[Start of section]
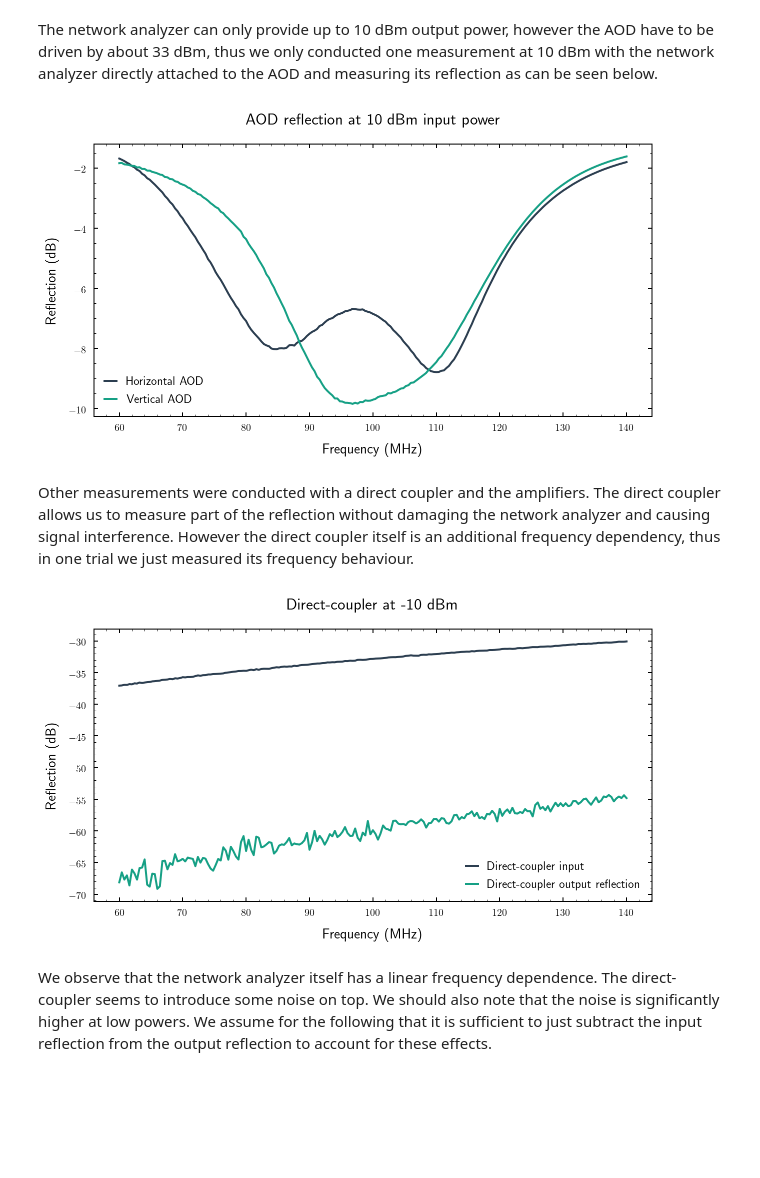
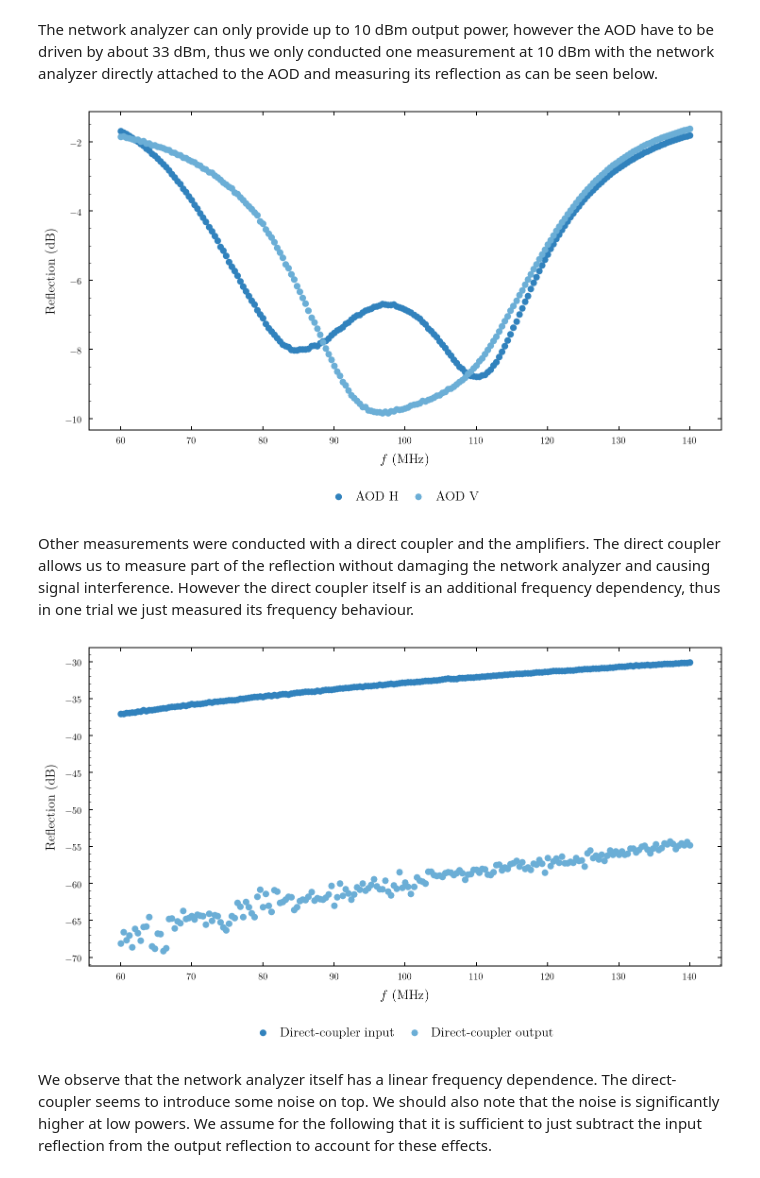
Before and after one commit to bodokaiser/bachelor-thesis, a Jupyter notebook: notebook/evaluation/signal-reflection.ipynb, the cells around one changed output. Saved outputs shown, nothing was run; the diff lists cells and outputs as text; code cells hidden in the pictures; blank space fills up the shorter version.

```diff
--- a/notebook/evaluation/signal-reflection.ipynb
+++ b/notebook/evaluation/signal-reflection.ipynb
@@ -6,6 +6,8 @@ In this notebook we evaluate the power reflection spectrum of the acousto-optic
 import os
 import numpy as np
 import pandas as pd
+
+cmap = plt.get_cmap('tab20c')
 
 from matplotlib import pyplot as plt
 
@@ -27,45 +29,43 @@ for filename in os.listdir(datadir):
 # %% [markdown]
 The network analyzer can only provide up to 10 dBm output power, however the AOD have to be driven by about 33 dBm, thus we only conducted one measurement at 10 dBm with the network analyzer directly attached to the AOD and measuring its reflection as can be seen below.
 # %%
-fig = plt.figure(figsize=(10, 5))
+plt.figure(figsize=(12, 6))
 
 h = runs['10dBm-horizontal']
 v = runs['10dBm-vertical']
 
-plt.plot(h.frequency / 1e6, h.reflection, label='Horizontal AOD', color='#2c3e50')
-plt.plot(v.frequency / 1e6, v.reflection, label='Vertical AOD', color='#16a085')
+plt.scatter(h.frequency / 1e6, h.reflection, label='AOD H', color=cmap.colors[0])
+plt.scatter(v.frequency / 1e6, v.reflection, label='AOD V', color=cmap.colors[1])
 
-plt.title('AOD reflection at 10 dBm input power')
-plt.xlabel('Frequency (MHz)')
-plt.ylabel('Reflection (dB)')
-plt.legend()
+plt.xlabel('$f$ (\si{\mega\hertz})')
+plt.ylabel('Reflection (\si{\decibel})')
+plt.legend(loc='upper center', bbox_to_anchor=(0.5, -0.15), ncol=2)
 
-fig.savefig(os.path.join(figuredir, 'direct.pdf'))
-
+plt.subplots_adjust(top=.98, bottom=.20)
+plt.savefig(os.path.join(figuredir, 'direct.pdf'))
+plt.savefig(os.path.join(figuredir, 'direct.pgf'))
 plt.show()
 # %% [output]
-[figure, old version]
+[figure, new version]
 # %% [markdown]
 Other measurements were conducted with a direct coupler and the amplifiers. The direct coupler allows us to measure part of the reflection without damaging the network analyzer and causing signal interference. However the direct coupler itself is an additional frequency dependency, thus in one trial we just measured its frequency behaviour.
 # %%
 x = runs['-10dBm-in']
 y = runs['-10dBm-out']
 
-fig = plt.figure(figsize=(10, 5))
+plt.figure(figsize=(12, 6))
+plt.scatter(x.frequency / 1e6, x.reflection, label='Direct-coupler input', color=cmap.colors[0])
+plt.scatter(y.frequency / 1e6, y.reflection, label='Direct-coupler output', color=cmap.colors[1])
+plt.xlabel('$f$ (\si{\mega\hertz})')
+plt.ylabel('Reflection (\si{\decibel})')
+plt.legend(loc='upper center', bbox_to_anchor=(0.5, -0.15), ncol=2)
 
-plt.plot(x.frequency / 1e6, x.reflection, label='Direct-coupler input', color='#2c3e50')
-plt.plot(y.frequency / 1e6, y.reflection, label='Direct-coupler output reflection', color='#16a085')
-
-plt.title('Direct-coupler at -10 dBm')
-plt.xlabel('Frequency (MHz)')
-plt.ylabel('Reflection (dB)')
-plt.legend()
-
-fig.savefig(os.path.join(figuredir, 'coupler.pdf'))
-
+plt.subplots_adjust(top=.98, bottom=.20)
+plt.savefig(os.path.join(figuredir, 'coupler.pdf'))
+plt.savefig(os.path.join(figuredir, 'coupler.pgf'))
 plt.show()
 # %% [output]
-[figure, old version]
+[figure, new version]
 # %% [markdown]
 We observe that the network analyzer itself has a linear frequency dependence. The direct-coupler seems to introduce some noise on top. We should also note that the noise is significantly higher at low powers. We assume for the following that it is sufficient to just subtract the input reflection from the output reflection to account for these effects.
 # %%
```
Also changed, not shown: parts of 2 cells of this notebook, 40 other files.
[End of section]
■ WHAT YOU HAVE TO DO: Repeat the listing exactly, minus its pictures.

■ RESPONSE FOR THIS EXERCISE:
Before and after one commit to bodokaiser/bachelor-thesis, a Jupyter notebook: notebook/evaluation/signal-reflection.ipynb, the cells around one changed output. Saved outputs shown, nothing was run; the diff lists cells and outputs as text; code cells hidden in the pictures; blank space fills up the shorter version.

```diff
--- a/notebook/evaluation/signal-reflection.ipynb
+++ b/notebook/evaluation/signal-reflection.ipynb
@@ -6,6 +6,8 @@ In this notebook we evaluate the power reflection spectrum of the acousto-optic
 import os
 import numpy as np
 import pandas as pd
+
+cmap = plt.get_cmap('tab20c')
 
 from matplotlib import pyplot as plt
 
@@ -27,45 +29,43 @@ for filename in os.listdir(datadir):
 # %% [markdown]
 The network analyzer can only provide up to 10 dBm output power, however the AOD have to be driven by about 33 dBm, thus we only conducted one measurement at 10 dBm with the network analyzer directly attached to the AOD and measuring its reflection as can be seen below.
 # %%
-fig = plt.figure(figsize=(10, 5))
+plt.figure(figsize=(12, 6))
 
 h = runs['10dBm-horizontal']
 v = runs['10dBm-vertical']
 
-plt.plot(h.frequency / 1e6, h.reflection, label='Horizontal AOD', color='#2c3e50')
-plt.plot(v.frequency / 1e6, v.reflection, label='Vertical AOD', color='#16a085')
+plt.scatter(h.frequency / 1e6, h.reflection, label='AOD H', color=cmap.colors[0])
+plt.scatter(v.frequency / 1e6, v.reflection, label='AOD V', color=cmap.colors[1])
 
-plt.title('AOD reflection at 10 dBm input power')
-plt.xlabel('Frequency (MHz)')
-plt.ylabel('Reflection (dB)')
-plt.legend()
+plt.xlabel('$f$ (\si{\mega\hertz})')
+plt.ylabel('Reflection (\si{\decibel})')
+plt.legend(loc='upper center', bbox_to_anchor=(0.5, -0.15), ncol=2)
 
-fig.savefig(os.path.join(figuredir, 'direct.pdf'))
-
+plt.subplots_adjust(top=.98, bottom=.20)
+plt.savefig(os.path.join(figuredir, 'direct.pdf'))
+plt.savefig(os.path.join(figuredir, 'direct.pgf'))
 plt.show()
 # %% [output]
-[figure, old version]
+[figure, new version]
 # %% [markdown]
 Other measurements were conducted with a direct coupler and the amplifiers. The direct coupler allows us to measure part of the reflection without damaging the network analyzer and causing signal interference. However the direct coupler itself is an additional frequency dependency, thus in one trial we just measured its frequency behaviour.
 # %%
 x = runs['-10dBm-in']
 y = runs['-10dBm-out']
 
-fig = plt.figure(figsize=(10, 5))
+plt.figure(figsize=(12, 6))
+plt.scatter(x.frequency / 1e6, x.reflection, label='Direct-coupler input', color=cmap.colors[0])
+plt.scatter(y.frequency / 1e6, y.reflection, label='Direct-coupler output', color=cmap.colors[1])
+plt.xlabel('$f$ (\si{\mega\hertz})')
+plt.ylabel('Reflection (\si{\decibel})')
+plt.legend(loc='upper center', bbox_to_anchor=(0.5, -0.15), ncol=2)
 
-plt.plot(x.frequency / 1e6, x.reflection, label='Direct-coupler input', color='#2c3e50')
-plt.plot(y.frequency / 1e6, y.reflection, label='Direct-coupler output reflection', color='#16a085')
-
-plt.title('Direct-coupler at -10 dBm')
-plt.xlabel('Frequency (MHz)')
-plt.ylabel('Reflection (dB)')
-plt.legend()
-
-fig.savefig(os.path.join(figuredir, 'coupler.pdf'))
-
+plt.subplots_adjust(top=.98, bottom=.20)
+plt.savefig(os.path.join(figuredir, 'coupler.pdf'))
+plt.savefig(os.path.join(figuredir, 'coupler.pgf'))
 plt.show()
 # %% [output]
-[figure, old version]
+[figure, new version]
 # %% [markdown]
 We observe that the network analyzer itself has a linear frequency dependence. The direct-coupler seems to introduce some noise on top. We should also note that the noise is significantly higher at low powers. We assume for the following that it is sufficient to just subtract the input reflection from the output reflection to account for these effects.
 # %%
```
Also changed, not shown: parts of 2 cells of this notebook, 40 other files.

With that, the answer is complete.